• [Action item]
Search the entries for lines that contain the word "analysis", and report each one found.

• [Records for this exercise]

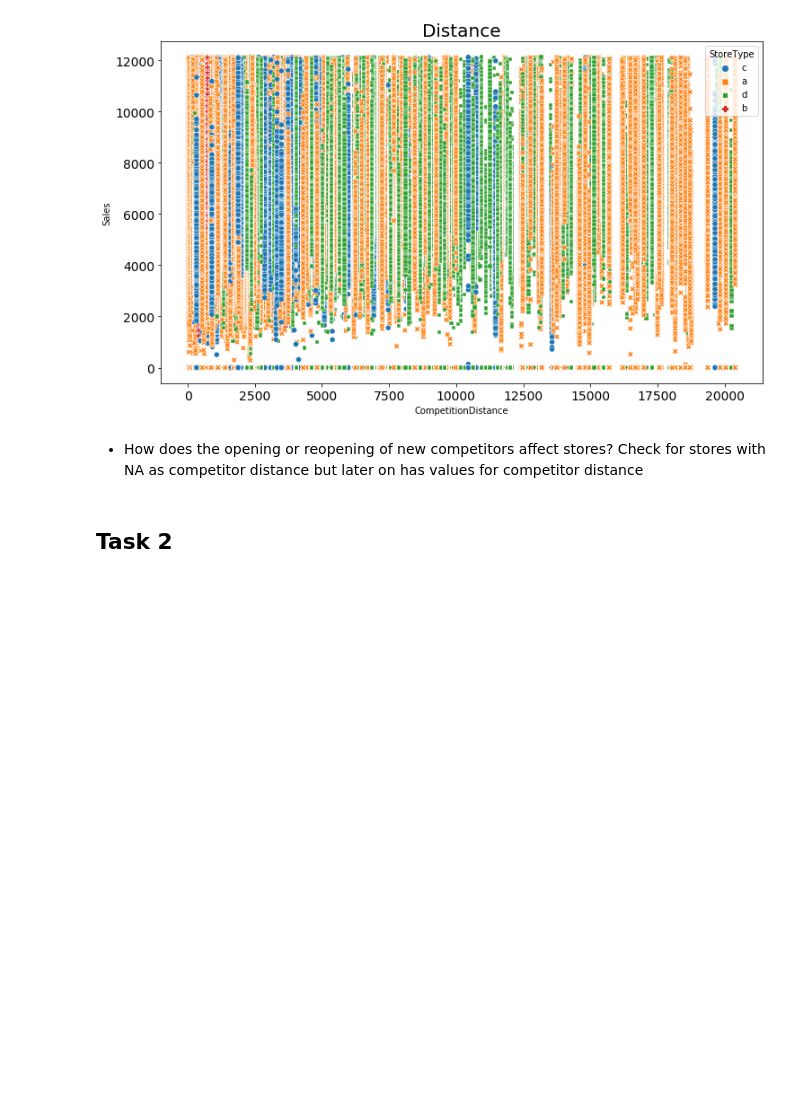
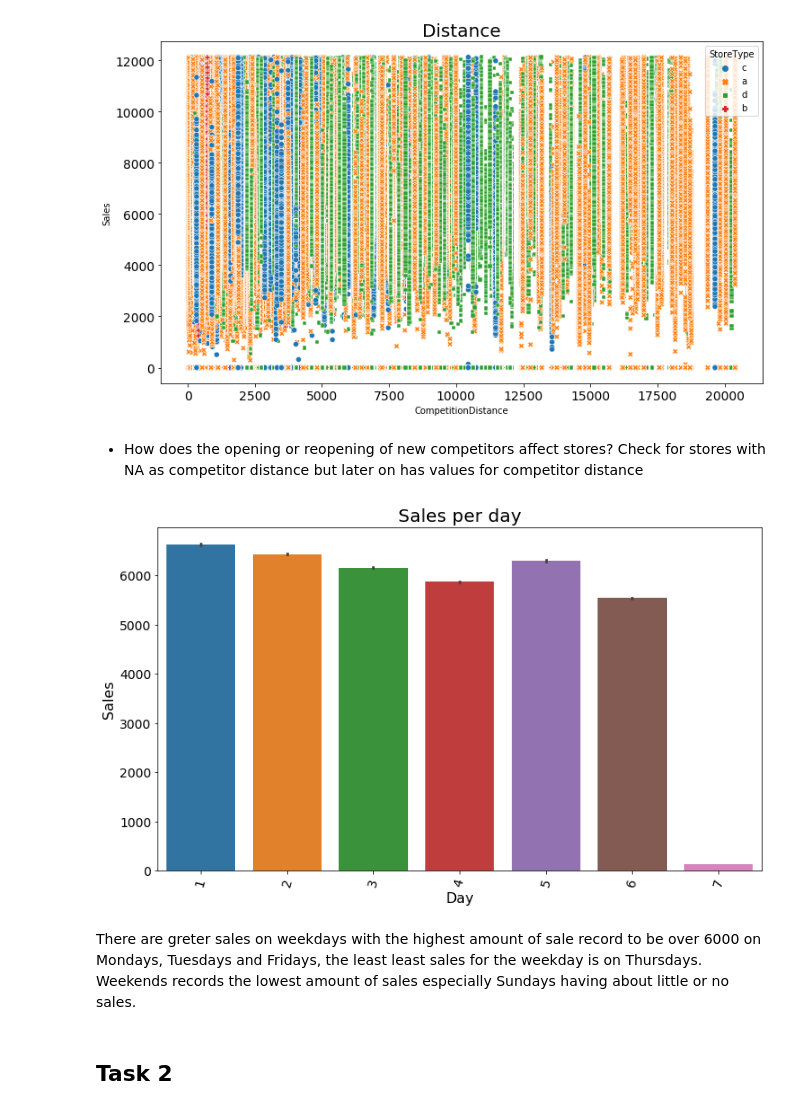
Before and after one commit to khaiyra/pharmaceutical-sales-prediction, a Jupyter notebook: notebooks/analysis.ipynb, the cells around one changed output. Drawn from its saved outputs; the diff is of its cells as text; code cells hidden in the pictures; blank space fills up the shorter version.

```diff
--- a/notebooks/analysis.ipynb
+++ b/notebooks/analysis.ipynb
@@ -280,6 +280,12 @@ plot_scatter(store_train_df, 'CompetitionDistance', 'Sales', 'Distance', 'StoreT
 [figure]
 # %% [markdown]
 * How does the opening or reopening of new competitors affect stores? Check for stores with NA as competitor distance but later on has values for competitor distance
+# %%
+plot_bar(store_train_df, 'DayOfWeek', 'Sales', 'Sales per day', 'Day', 'Sales')
+# %% [output]
+[figure, added]
+# %% [markdown]
+There are greter sales on weekdays with the highest amount of sale record to be over 6000 on Mondays, Tuesdays and Fridays, the least least sales for the weekday is on Thursdays. Weekends records the lowest amount of sales especially Sundays having about little or no sales.
 # %% [markdown]
 ## Task 2
 # %% [markdown]
```
Also changed, not shown: parts of 1 cell of this notebook.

• [The completed task]
Before and after one commit to khaiyra/pharmaceutical-sales-prediction, a Jupyter notebook: notebooks/analysis.ipynb, the cells around one changed output. Drawn from its saved outputs; the diff is of its cells as text; code cells hidden in the pictures; blank space fills up the shorter version.
--- a/notebooks/analysis.ipynb
+++ b/notebooks/analysis.ipynb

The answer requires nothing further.